Earth Observation and Essential Variables: useful for evaluating progress towards fulfilment of the Sustainable Development Goals
29 de March 2019
A CREAF research team comprising Joan Masó, Ivette Serral, Cristina Domingo and Alaitz Zabala has created a graphic that shows the links and gaps between Essential Variables, the Sustainable Development Goal indicators and the data available from Earth observation networks.
How can we measure our planet’s health quickly and cost-effectively? Experts have regarded Earth observation (via satellites, drones and other airborne sensor systems) as the most viable option for a number of years, but have yet to reach consensus on what to measure. Which variables are the most crucial? Which provide the most valuable information? Measuring everything is out of the question. If we measure ferritin levels in blood to diagnose anaemia, what should we measure to detect biodiversity loss, for example?
Measuring everything is out of the question. If we measure ferritin levels in blood to diagnose anaemia, what should we measure to detect biodiversity loss, for example?
Some such variables already exist, and they are known as Essential Variables (EVs). Establishing a consensus on them is no simple matter, however. Among other characteristics, they need to be stably and effectively measurable over time. Each EV must therefore meet certain requirements in terms of relevance to the situation it is intended to measure; viability (it must be globally observable or inferable using a technically feasible and scientifically proven method); and cost-effectiveness (generating, saving and sharing its data must be affordable, drawing on Earth observation systems and, where possible, historical datasets).
There are currently Essential Climate Variables, Essential Biodiversity Variables and Essential Ocean Variables, among others, but no EVs for the UN’s Sustainable Development Goals (SDGs) as a whole. The EV concept has been shown to be very useful and have an impact that extends beyond science to decision-making and politics, for example. So, why are there not yet EVs for measuring progress towards SDG fulfilment?
Working through a team led by researcher Joan Masó and projects such as the European Observatory of Earth Observation Networks (ENEON) and GEOEssential, CREAF has spent several years trying to develop such a set of EVs. The team has recently published the first of a special collection of articles on EVs, organized by Masó and different colleagues, which will appear in the International Journal of Digital Earth. The first article aims to lay the groundwork for Earth observation and EVs to be used for monitoring the SDGs. According to its conclusions, in some cases there is no direct correspondence between existing EVs and SDG indicators.
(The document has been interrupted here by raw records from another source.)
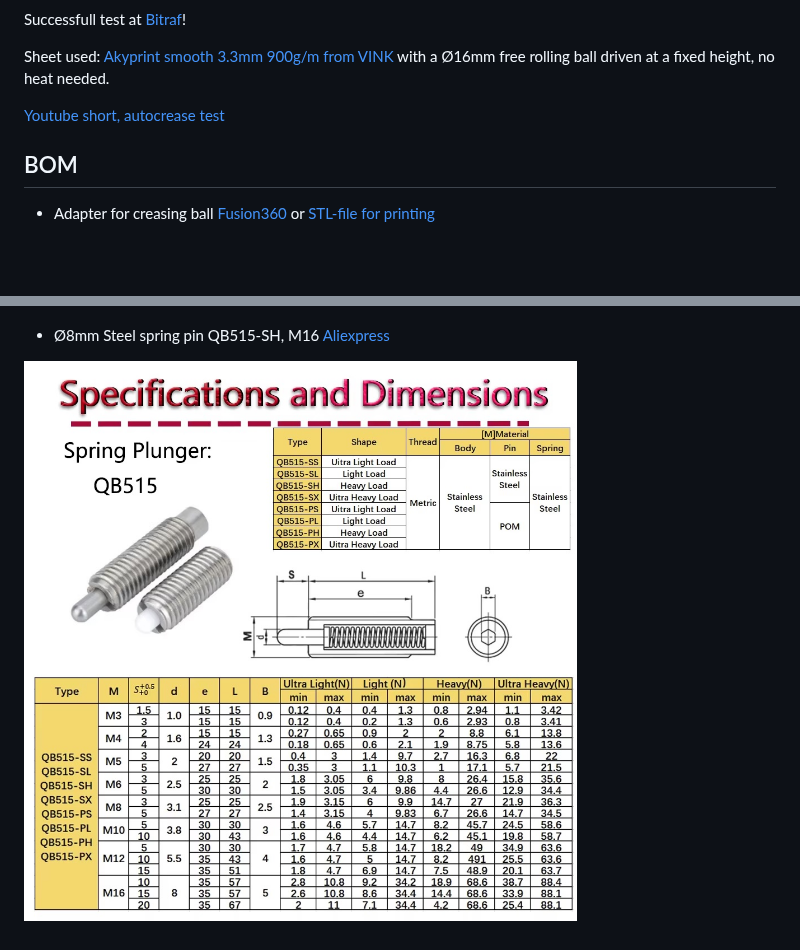
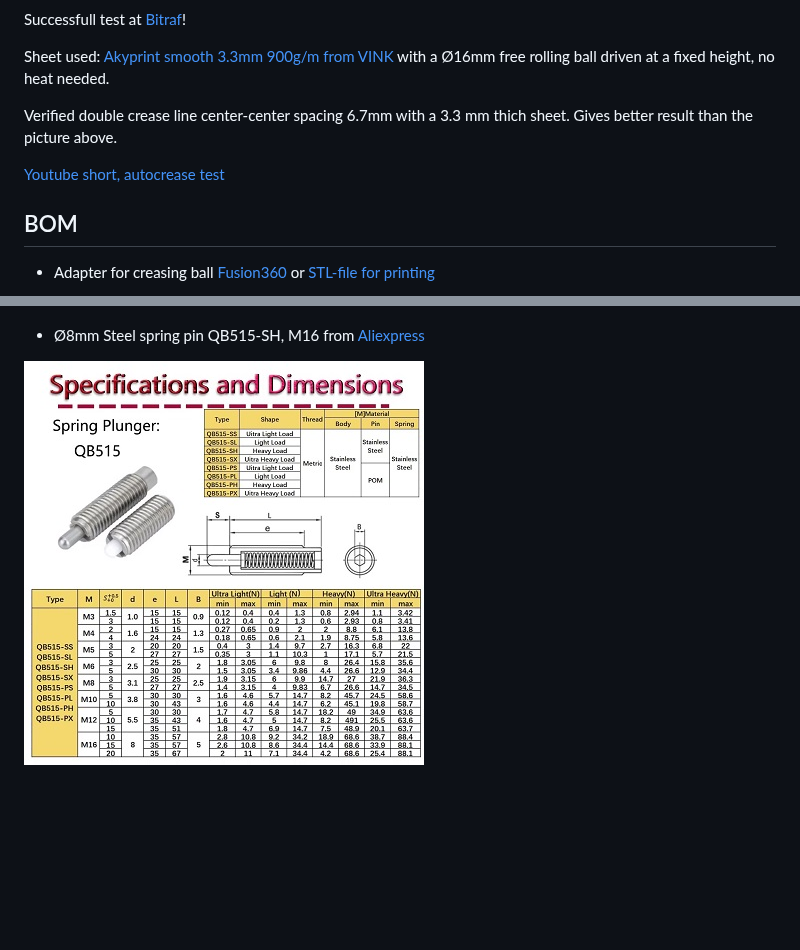
Before and after one commit to Jaknil/Folding-kayak, a Markdown page: autocreaser.md, 2 parts joined by grey strips. GitHub-like rendering; pictures changed too: Images/autocrease/table.jpg; blank space fills up the shorter version.

Commit message:
2.4 Dxf for autocrease

```diff
--- a/autocreaser.md
+++ b/autocreaser.md
@@ -8,8 +8,9 @@ Successfull test at [Bitraf](https://bitraf.no/)!
 
 Sheet used: [Akyprint smooth 3.3mm 900g/m from VINK](https://vink.no/media/import/NO_Akyprint_Brosjyre.pdf) with a Ø16mm free rolling ball driven at a fixed height, no heat needed.
 
+Verified double crease line center-center spacing 6.7mm with a 3.3 mm thich sheet. Gives better result than the picture above.
+
 [Youtube short, autocrease test](https://youtube.com/shorts/zlMBDUQS9Cw)
-
 
 ## BOM
 - Adapter for creasing ball [Fusion360](https://a360.co/4yF22JU) or [STL-file for printing](3D-print-STL/Adapter.stl)
@@ -35,6 +36,6 @@ The spring pin was not smooth enought when exposed to sideways forces.
 
 ![First prototype](./Images/autocrease/autocreaser.jpg)
 
-- Ø8mm Steel spring pin QB515-SH, M16 [Aliexpress](https://www.aliexpress.com/item/1005006329455989.html)
+- Ø8mm Steel spring pin QB515-SH, M16 from [Aliexpress](https://www.aliexpress.com/item/1005006329455989.html)
 
 ![Spring pin force](./Images/autocrease/table.jpg)
```
Also changed, not shown: other parts of autocreaser.md (+1 -1 lines), README.md (+1 -1 lines), Fusion360/RightingArmSweep_v2_v3_solo_microbootlegger.png, 4 other files.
This is partly due to some of the SDGs having social and/or economic targets and social scientists having not yet adopted the EV concept. Additionally, while EVs useful for monitoring specific aspects of the SDGs do exist, the SDG indicator framework does not take them into account at present. The article’s authors feel that the UN and the Group on Earth Observations (GEO) should work together to create new indicators based on existing EVs, and that GEO should advocate more widespread adoption of EVs and coordinate more ambitious initiatives, such as investigating Essential Agriculture Variables that might be better suited to measuring the indicators of SDGs 2 and 15.
To facilitate such work, the authors have created an interactive graphic that shows the links between SDG indicators and existing EVs, as well as Earth observation networks and the indicators for which they could provide data. A web tool that will be maintained by ENEON and which can be exported to various formats, the graphic is potentially of great use for identifying the main Earth observation networks, chiefly in Europe, from which information for evaluating progress towards fulfilment of the SDGs can be sourced.
Alternatively, view it directly below
Additionally, the authors have applied the DPSIR model, a framework that the European Environment Agency developed to describe interactions between society and the environment and their socio-economic consequences, to the SDG indicators. Doing so has made it possible to classify the indicators in question into the categories of driving forces, pressures, states, impacts and responses for the first time.